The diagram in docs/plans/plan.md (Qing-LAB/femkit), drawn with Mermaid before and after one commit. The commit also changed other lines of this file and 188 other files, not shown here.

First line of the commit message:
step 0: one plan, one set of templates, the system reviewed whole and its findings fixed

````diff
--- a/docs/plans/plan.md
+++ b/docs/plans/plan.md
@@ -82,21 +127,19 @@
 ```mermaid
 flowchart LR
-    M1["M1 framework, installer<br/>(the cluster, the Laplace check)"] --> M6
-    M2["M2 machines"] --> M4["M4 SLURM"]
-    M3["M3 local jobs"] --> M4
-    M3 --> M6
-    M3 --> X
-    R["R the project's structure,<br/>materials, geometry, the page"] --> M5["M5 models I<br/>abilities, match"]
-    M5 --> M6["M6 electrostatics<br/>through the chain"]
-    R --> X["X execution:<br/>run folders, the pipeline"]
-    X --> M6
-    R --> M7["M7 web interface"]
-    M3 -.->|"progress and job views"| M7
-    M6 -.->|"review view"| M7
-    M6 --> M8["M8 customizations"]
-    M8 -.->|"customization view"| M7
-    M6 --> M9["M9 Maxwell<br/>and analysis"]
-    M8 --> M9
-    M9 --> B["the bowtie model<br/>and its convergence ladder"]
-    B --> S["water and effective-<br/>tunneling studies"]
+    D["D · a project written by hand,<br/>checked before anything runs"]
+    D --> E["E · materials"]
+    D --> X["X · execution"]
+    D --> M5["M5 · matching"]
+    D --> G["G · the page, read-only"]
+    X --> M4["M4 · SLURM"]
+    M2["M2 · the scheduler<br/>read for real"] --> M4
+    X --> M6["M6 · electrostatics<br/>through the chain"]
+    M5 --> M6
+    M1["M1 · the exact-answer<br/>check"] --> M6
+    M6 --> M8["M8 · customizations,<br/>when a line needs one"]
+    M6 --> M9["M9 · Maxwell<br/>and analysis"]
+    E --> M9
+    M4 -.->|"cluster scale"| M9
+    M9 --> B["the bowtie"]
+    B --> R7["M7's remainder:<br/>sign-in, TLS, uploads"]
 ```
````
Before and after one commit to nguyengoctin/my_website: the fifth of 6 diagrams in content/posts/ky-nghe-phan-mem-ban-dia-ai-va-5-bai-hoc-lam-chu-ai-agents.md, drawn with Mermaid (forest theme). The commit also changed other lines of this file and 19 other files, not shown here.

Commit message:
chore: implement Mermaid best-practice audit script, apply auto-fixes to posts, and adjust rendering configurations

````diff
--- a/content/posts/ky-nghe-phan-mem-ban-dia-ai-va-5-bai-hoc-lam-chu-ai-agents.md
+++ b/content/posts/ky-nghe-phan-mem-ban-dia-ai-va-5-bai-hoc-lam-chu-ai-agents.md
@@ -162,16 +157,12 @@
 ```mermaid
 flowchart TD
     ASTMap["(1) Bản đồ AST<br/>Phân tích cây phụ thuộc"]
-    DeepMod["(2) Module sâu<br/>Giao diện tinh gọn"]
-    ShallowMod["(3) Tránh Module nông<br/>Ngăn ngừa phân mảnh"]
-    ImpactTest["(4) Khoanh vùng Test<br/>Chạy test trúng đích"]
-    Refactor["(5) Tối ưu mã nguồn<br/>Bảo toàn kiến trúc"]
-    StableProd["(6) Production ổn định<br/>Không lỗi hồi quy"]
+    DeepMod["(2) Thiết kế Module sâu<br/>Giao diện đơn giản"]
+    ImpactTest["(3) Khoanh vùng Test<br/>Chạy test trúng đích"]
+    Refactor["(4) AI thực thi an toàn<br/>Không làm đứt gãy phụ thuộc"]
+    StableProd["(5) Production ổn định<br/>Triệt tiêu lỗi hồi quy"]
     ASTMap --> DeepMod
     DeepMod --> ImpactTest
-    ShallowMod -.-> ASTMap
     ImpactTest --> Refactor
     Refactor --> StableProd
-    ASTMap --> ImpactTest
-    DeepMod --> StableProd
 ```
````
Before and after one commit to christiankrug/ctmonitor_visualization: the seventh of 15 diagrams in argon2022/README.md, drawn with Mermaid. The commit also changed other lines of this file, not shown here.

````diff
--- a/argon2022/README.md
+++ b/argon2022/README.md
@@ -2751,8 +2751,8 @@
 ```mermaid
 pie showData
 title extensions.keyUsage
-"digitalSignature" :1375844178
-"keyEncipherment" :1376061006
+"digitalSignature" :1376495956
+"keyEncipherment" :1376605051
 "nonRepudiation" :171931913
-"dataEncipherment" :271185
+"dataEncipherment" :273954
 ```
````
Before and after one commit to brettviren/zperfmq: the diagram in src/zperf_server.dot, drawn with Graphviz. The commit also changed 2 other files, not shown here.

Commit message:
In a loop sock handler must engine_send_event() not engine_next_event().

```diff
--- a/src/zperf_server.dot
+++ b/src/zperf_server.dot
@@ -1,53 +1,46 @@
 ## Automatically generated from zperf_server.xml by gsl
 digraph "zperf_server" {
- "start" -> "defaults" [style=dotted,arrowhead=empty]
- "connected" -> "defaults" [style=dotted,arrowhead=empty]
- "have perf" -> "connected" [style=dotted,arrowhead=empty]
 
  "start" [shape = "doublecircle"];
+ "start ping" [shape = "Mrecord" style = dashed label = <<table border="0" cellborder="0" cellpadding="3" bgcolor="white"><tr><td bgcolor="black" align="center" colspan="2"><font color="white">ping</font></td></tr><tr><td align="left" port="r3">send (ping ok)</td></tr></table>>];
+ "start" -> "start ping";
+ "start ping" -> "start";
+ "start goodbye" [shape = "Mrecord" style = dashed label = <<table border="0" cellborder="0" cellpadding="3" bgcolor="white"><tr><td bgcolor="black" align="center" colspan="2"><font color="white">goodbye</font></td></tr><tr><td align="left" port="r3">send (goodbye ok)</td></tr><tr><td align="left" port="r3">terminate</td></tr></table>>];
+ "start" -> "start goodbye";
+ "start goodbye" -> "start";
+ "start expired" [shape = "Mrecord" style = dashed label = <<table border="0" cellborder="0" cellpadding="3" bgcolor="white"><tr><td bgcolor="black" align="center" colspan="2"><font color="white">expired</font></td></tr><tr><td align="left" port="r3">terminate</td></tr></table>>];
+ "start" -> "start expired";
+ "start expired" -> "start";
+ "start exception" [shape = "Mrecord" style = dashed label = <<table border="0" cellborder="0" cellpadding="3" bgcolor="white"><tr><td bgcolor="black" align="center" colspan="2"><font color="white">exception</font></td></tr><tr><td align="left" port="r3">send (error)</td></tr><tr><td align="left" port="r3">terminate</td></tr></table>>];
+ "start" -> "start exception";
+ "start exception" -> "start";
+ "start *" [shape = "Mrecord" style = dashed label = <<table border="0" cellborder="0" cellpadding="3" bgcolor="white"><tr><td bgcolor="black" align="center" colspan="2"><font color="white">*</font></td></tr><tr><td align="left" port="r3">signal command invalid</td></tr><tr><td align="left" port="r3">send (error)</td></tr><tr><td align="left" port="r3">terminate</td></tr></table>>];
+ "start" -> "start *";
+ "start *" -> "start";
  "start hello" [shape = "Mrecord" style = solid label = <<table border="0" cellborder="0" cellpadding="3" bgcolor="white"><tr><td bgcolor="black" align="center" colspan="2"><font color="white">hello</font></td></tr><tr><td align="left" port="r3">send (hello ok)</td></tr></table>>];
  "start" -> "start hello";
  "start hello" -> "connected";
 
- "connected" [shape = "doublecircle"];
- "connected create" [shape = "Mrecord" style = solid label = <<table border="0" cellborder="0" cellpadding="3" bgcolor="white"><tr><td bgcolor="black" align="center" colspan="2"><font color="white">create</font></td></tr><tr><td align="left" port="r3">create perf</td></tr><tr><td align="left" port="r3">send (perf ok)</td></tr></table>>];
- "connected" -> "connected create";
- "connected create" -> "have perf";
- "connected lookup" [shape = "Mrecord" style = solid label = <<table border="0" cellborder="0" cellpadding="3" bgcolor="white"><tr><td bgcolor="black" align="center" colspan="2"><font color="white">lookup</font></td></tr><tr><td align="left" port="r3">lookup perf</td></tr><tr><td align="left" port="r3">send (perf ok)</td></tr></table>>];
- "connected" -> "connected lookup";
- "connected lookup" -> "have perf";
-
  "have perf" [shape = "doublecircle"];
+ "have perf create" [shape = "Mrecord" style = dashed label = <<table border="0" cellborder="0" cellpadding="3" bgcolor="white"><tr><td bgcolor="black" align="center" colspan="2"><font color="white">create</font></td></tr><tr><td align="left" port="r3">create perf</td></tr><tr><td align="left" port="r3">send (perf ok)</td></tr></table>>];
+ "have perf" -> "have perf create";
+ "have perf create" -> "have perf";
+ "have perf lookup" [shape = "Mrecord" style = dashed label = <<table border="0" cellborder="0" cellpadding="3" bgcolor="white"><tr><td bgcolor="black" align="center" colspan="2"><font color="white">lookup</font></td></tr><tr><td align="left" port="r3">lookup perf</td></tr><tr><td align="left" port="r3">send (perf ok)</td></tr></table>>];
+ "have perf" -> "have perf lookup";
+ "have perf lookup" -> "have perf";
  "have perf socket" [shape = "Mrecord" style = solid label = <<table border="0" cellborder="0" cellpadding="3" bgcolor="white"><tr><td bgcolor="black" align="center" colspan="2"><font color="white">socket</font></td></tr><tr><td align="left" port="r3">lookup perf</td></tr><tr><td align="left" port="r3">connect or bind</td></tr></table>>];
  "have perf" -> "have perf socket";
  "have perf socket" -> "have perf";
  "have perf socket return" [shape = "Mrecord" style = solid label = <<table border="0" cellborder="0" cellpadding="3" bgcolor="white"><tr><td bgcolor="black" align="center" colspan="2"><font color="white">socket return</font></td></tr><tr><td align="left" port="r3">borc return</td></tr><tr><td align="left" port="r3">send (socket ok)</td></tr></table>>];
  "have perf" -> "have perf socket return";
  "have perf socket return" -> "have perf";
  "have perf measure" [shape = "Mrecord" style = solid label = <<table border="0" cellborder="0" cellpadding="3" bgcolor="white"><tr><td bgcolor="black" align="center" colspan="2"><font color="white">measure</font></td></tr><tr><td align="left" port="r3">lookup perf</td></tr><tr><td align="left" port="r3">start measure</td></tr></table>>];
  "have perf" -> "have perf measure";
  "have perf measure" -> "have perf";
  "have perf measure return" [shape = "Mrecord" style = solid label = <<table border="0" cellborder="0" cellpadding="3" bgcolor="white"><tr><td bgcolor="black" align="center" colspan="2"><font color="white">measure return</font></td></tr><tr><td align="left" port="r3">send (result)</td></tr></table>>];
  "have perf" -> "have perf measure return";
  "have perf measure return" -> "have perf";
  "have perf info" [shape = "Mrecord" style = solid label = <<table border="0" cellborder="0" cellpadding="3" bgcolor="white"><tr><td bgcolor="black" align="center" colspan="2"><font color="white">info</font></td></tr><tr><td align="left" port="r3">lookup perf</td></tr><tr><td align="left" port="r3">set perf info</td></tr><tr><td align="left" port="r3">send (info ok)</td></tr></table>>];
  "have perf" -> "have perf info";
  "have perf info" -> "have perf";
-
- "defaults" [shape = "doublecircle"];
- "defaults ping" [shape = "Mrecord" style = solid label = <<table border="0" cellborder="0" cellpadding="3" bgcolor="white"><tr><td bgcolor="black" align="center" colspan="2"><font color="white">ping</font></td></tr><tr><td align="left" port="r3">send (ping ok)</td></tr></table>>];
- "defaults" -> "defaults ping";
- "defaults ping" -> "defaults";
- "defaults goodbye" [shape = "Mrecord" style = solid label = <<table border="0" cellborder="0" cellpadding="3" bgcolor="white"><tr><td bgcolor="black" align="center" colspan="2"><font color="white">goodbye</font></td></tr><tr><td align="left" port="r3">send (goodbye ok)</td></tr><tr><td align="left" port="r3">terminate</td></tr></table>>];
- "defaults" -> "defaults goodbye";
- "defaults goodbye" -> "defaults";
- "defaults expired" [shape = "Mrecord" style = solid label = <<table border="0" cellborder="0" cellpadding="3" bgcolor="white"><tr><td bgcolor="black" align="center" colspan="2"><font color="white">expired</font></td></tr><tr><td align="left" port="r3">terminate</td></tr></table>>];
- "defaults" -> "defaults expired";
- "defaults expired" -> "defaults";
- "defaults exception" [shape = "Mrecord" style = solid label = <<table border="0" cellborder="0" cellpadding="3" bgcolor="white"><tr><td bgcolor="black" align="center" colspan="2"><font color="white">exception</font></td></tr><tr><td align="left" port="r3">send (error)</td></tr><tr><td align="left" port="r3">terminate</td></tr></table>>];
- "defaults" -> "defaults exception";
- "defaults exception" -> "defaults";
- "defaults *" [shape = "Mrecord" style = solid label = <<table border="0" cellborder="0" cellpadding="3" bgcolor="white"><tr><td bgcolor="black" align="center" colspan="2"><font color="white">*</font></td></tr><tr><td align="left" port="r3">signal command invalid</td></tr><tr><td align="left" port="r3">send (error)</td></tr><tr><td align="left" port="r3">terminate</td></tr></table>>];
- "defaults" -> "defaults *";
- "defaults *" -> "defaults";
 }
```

^^^^

— What the task asks —
Locate the word "DeepMod" in the records above, and return each line that has it.

— Exercise answer —
-    DeepMod["(2) Module sâu<br/>Giao diện tinh gọn"]
+    DeepMod["(2) Thiết kế Module sâu<br/>Giao diện đơn giản"]
     ASTMap --> DeepMod
     DeepMod --> ImpactTest
-    DeepMod --> StableProd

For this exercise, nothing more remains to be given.